What Is A Rug Pull? Here is a detailed explanation…..
In the crypto world, Rug Pulls are a smart contract exploit. If you’re new to the idea of smart contracts and crypto-assets then be sure to check out the video linked in the top right corner of this video to better understand how they work.
Rug pulls come from the phrase “to pull the rug out from under someone.” In this case it means to maliciously drain all value from a crypto token. Tokens on the blockchain often get their value from being tradable on swaps in liquidity pools. These pools have a balance of one token that’s a store of value (such as ETH, USDC) against another token. If this other token is designed poorly or maliciously, it may be vulnerable to rug pulls. If you’re unfamiliar with the concept of liquidity pools, make sure you check out our other video for a detailed explanation.
But How Exactly do rug pulls work?
Rug pulls happen via smart contract transactions. The liquidity pool will sell to anyone with the right token. If someone obtains a large supply of a coin through nefarious means and uses it to sell a large quantity of the token, it means they can rug pull the token. By selling a large quantity of the token, which is larger than the liquidity pool itself, an exploiter can drive token value to zero. This could be an insider or outsider attack on the token value.
What are some of the signs you may have invested in a rug pull?
Here are some ways to detect if the coin you hold could be exposed to a rug pull.
Firstly, Unverified Contracts: This means that the token contract is not published and therefore cannot be verified with blockchain explorers such as etherscan, bscscan, or polygonscan. The risk here is that hidden code can be placed in the contract, allowing for malicious activity.
The next thing to look out for is Large wallet holders: If most of the available tokens are controlled by a wallet that isn’t publicly identified with the team, the project is vulnerable to a rug pull. You want to pay attention to who the holders of a token are and what they are doing with their coins. If someone’s personal wallet is bigger than the entire liquidity pool, it may be vulnerable to a rug pull.
Then there’s Unlimited token supply: Every contract will tell you if there is a finite or infinite number of tokens. One common rug pull tactic is for a hacker or developer to create an infinite number of tokens and sell them into the pool, thereby reducing the tokens value to virtually zero.
Finally, there are Smart Contract Exploits: If the contract is poorly written and not audited, hackers can gain control of the contract and initiate a rug pull. Sometimes, hackers can even figure out a way to use one smart contract against another.
So how can you avoid a Rug Pull:
The best way to avoid a rug pull is to invest in large, liquid pools with all coins being well known. Coins with very high market cap, such as bitcoin or eth are generally considered to be safer.
Unknown coins should be considered dangerous until you understand how the tokens were created, where they are stored, and if there is a finite supply.
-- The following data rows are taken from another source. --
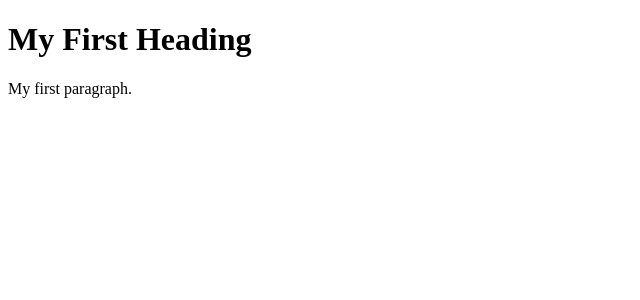
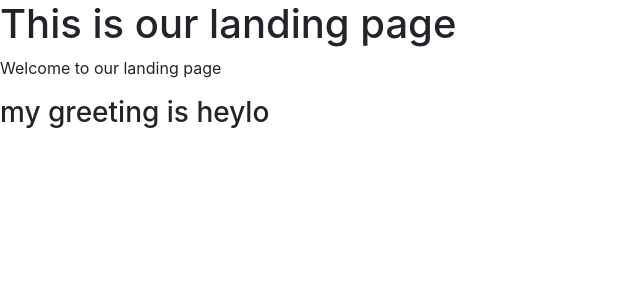
Before and after one commit to Tyler-Jay-Stevahn/attack-block-fury, a Django app: page / in a window 1280 px wide. Shown: the top 300 px of the page, without its empty margins (0-640 px from the left). Run offline with Django 3.2, Linux system fonts and the light colour scheme; some libraries are stand-ins or nearby versions.

Commit message:
added requirements

```diff
--- a/attack_block_fury/templates/landingpage.html
+++ b/attack_block_fury/templates/landingpage.html
@@ -1,10 +1,14 @@
-<!DOCTYPE html>
-<html>
-<body>
+{% extends 'base.html' %}
 
-<h1>My First Heading</h1>
+{% block title %}
+this is a title
+{% endblock %}
 
-<p>My first paragraph.</p>
+{% block content %}
 
-</body>
-</html>
+<h1>This is our landing page</h1>
+
+<p>Welcome to our landing page</p>
+<h3> my greeting is {{greeting}}</h3>
+
+{% endblock %}
```
Also changed, not shown: attack_block_fury/requirements.txt (+32 -0 lines).
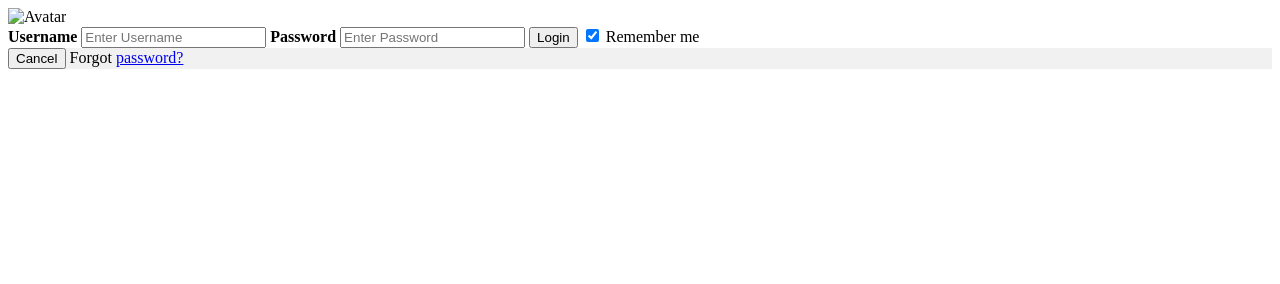
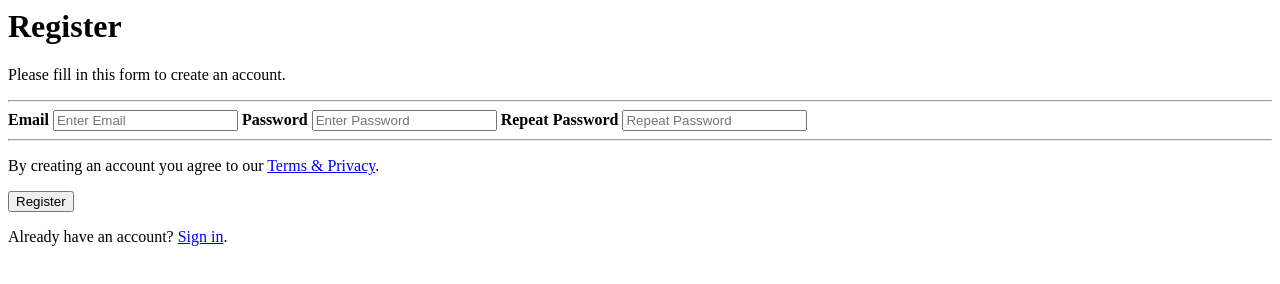
Before and after one commit to Nanihero/wd101, a plain HTML site: page index.html in a window 1280 px wide. Drawn offline with Linux system fonts and the light colour scheme.

Commit message:
Update index.html

```diff
--- a/index.html
+++ b/index.html
@@ -1,23 +1,24 @@
-<form action="action_page.php" method="post">
-  <div class="imgcontainer">
-    <img src="img_avatar2.png" alt="Avatar" class="avatar">
+<form action="action_page.php">
+  <div class="container">
+    <h1>Register</h1>
+    <p>Please fill in this form to create an account.</p>
+    <hr>
+
+    <label for="email"><b>Email</b></label>
+    <input type="text" placeholder="Enter Email" name="email" id="email" required>
+
+    <label for="psw"><b>Password</b></label>
+    <input type="password" placeholder="Enter Password" name="psw" id="psw" required>
+
+    <label for="psw-repeat"><b>Repeat Password</b></label>
+    <input type="password" placeholder="Repeat Password" name="psw-repeat" id="psw-repeat" required>
+    <hr>
+
+    <p>By creating an account you agree to our <a href="#">Terms & Privacy</a>.</p>
+    <button type="submit" class="registerbtn">Register</button>
   </div>
 
-  <div class="container">
-    <label for="uname"><b>Username</b></label>
-    <input type="text" placeholder="Enter Username" name="uname" required>
-
-    <label for="psw"><b>Password</b></label>
-    <input type="password" placeholder="Enter Password" name="psw" required>
-
-    <button type="submit">Login</button>
-    <label>
-      <input type="checkbox" checked="checked" name="remember"> Remember me
-    </label>
-  </div>
-
-  <div class="container" style="background-color:#f1f1f1">
-    <button type="button" class="cancelbtn">Cancel</button>
-    <span class="psw">Forgot <a href="#">password?</a></span>
+  <div class="container signin">
+    <p>Already have an account? <a href="#">Sign in</a>.</p>
   </div>
 </form>
```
Other ways to research coins and avoid investing in a rug pull include:
· Checking that the smart contract has been audited by a reputable company,
· Understanding more about who the team is behind a token or project,
· Whether this team are credible or not (and by the way, anonymous teams are a reason for concern here),
· And finally, checking to see if the team behind the project are using multi-signature wallets for managing the token supply, and therefore reducing the risk of one member of the team acting alone in a malicious way.